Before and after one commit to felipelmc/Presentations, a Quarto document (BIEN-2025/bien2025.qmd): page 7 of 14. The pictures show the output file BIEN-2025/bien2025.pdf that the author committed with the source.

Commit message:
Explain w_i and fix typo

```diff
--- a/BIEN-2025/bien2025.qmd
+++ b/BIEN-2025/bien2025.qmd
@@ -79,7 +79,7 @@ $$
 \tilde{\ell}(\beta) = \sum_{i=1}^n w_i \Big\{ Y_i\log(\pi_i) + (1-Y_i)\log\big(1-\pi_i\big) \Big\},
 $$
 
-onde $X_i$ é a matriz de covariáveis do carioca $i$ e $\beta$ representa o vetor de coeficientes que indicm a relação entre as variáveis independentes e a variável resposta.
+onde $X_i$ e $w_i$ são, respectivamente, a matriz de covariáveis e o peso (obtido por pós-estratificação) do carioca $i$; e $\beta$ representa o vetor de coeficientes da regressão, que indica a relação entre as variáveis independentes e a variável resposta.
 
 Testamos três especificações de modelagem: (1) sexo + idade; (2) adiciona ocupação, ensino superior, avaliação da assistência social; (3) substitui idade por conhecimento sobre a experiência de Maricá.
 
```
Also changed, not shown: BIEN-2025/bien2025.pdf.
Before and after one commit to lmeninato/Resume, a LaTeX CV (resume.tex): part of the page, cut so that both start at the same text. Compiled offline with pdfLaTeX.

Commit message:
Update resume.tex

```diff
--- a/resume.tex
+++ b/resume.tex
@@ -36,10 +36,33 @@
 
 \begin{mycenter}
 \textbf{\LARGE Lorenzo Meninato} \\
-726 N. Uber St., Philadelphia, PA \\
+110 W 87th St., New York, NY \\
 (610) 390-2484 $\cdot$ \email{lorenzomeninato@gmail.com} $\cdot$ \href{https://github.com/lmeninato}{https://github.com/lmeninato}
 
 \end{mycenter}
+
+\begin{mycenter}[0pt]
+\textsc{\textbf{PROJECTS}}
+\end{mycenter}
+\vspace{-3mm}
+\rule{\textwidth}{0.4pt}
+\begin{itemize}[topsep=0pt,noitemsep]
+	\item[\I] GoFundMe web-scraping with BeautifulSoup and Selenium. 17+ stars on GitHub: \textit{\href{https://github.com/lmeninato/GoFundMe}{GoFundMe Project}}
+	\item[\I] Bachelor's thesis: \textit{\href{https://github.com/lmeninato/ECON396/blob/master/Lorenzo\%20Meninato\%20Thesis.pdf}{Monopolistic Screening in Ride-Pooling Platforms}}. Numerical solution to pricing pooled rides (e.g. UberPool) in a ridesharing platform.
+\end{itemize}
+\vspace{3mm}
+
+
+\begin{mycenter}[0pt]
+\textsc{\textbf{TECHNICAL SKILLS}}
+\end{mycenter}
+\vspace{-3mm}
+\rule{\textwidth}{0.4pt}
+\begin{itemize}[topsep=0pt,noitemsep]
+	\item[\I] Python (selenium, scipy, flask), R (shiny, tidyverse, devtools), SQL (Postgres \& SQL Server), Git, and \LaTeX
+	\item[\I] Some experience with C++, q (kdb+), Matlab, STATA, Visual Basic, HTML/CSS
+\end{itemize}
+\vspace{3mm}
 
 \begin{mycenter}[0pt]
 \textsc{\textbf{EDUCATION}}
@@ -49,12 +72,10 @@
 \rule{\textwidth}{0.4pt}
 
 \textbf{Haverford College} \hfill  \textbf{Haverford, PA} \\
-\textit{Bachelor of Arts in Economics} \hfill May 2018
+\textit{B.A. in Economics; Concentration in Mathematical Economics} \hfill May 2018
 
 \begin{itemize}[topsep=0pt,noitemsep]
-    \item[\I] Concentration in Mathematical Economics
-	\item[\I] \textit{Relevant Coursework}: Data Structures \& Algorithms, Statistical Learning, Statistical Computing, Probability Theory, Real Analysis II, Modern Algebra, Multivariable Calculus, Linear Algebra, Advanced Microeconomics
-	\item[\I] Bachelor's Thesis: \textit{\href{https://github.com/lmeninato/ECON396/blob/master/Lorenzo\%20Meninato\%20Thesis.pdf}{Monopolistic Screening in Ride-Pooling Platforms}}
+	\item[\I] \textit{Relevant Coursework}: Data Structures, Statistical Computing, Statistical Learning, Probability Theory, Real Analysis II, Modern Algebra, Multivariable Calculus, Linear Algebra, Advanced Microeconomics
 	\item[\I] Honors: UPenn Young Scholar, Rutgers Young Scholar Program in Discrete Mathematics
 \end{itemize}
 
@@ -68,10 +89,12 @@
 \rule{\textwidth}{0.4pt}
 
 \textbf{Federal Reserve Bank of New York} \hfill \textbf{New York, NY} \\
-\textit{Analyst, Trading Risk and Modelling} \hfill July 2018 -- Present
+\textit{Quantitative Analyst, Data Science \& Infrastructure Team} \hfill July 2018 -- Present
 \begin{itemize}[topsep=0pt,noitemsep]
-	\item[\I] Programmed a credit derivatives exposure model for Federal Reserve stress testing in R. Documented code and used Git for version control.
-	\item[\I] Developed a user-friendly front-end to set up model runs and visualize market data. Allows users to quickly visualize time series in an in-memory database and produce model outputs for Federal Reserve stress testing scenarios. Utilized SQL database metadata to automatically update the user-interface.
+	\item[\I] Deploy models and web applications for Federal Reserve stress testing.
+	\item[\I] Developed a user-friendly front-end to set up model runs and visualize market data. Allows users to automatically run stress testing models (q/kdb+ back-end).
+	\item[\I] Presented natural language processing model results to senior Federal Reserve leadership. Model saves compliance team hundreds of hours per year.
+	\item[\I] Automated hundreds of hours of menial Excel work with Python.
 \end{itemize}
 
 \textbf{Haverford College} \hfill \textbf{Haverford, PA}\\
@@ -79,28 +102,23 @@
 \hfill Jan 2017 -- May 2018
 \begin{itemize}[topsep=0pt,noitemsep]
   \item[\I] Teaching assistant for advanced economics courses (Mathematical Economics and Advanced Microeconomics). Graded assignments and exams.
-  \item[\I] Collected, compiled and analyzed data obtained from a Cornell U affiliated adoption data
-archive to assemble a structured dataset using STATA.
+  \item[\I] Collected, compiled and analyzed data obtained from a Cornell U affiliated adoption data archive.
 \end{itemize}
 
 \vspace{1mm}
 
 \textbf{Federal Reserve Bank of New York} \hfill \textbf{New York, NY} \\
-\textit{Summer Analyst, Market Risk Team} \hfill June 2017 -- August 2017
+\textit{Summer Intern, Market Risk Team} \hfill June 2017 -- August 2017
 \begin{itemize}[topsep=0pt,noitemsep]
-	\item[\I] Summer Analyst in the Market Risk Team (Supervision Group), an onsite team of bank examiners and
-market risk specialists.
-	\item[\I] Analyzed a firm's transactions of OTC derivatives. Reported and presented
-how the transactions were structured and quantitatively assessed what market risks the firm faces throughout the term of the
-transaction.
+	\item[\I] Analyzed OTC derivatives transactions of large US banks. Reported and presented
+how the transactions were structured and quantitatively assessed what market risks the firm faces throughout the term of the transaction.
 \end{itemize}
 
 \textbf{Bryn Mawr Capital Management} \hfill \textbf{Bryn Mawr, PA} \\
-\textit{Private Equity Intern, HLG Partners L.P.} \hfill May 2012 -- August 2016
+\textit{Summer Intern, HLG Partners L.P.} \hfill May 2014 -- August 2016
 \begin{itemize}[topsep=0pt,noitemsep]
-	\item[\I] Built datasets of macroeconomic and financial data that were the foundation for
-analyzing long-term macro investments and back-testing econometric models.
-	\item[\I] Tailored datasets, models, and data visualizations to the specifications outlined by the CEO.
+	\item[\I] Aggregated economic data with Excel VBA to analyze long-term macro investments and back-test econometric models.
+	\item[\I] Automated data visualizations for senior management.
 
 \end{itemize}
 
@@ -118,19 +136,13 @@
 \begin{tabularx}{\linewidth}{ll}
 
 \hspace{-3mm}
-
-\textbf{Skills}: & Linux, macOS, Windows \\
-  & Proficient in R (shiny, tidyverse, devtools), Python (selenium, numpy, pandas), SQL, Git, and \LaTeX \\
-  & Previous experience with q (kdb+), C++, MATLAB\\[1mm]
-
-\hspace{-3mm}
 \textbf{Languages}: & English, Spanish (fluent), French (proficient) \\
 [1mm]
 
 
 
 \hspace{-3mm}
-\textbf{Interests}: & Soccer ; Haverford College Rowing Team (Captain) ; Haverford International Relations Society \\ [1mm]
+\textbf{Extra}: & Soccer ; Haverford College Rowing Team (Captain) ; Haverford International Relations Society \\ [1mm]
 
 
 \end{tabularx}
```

# The problem
Pick every line of the data that includes the string "mycenter".

# Exercise result
 \begin{mycenter}
 \end{mycenter}
+\begin{mycenter}[0pt]
+\end{mycenter}
+\begin{mycenter}[0pt]
+\end{mycenter}
 \begin{mycenter}[0pt]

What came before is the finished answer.